• **Required work**
Write the data below out again, with each line matching the original.

Supplied material Start Marker

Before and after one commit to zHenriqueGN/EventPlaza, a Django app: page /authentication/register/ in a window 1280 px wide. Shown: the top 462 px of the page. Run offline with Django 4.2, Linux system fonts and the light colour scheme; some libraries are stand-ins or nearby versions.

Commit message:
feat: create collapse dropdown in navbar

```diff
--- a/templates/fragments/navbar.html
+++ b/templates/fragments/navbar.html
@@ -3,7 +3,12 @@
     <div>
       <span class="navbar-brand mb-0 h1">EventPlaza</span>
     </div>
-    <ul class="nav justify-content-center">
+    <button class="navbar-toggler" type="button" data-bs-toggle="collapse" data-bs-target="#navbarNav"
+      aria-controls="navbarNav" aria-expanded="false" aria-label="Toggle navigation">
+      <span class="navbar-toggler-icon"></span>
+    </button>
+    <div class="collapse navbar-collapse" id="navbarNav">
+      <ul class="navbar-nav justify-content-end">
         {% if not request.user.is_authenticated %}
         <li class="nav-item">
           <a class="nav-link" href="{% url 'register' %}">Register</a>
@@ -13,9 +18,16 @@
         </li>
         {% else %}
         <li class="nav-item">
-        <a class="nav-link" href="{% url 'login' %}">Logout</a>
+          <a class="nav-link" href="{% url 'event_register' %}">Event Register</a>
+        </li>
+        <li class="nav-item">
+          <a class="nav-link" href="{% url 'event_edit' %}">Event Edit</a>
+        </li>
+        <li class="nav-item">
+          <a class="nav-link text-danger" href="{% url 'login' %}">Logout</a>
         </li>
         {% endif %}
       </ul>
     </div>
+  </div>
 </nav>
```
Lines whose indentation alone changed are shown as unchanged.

Supplied material End Marker

• **Expected answer**
Before and after one commit to zHenriqueGN/EventPlaza, a Django app: page /authentication/register/ in a window 1280 px wide. Shown: the top 462 px of the page. Run offline with Django 4.2, Linux system fonts and the light colour scheme; some libraries are stand-ins or nearby versions.

Commit message:
feat: create collapse dropdown in navbar

```diff
--- a/templates/fragments/navbar.html
+++ b/templates/fragments/navbar.html
@@ -3,7 +3,12 @@
     <div>
       <span class="navbar-brand mb-0 h1">EventPlaza</span>
     </div>
-    <ul class="nav justify-content-center">
+    <button class="navbar-toggler" type="button" data-bs-toggle="collapse" data-bs-target="#navbarNav"
+      aria-controls="navbarNav" aria-expanded="false" aria-label="Toggle navigation">
+      <span class="navbar-toggler-icon"></span>
+    </button>
+    <div class="collapse navbar-collapse" id="navbarNav">
+      <ul class="navbar-nav justify-content-end">
         {% if not request.user.is_authenticated %}
         <li class="nav-item">
           <a class="nav-link" href="{% url 'register' %}">Register</a>
@@ -13,9 +18,16 @@
         </li>
         {% else %}
         <li class="nav-item">
-        <a class="nav-link" href="{% url 'login' %}">Logout</a>
+          <a class="nav-link" href="{% url 'event_register' %}">Event Register</a>
+        </li>
+        <li class="nav-item">
+          <a class="nav-link" href="{% url 'event_edit' %}">Event Edit</a>
+        </li>
+        <li class="nav-item">
+          <a class="nav-link text-danger" href="{% url 'login' %}">Logout</a>
         </li>
         {% endif %}
       </ul>
     </div>
+  </div>
 </nav>
```
Lines whose indentation alone changed are shown as unchanged.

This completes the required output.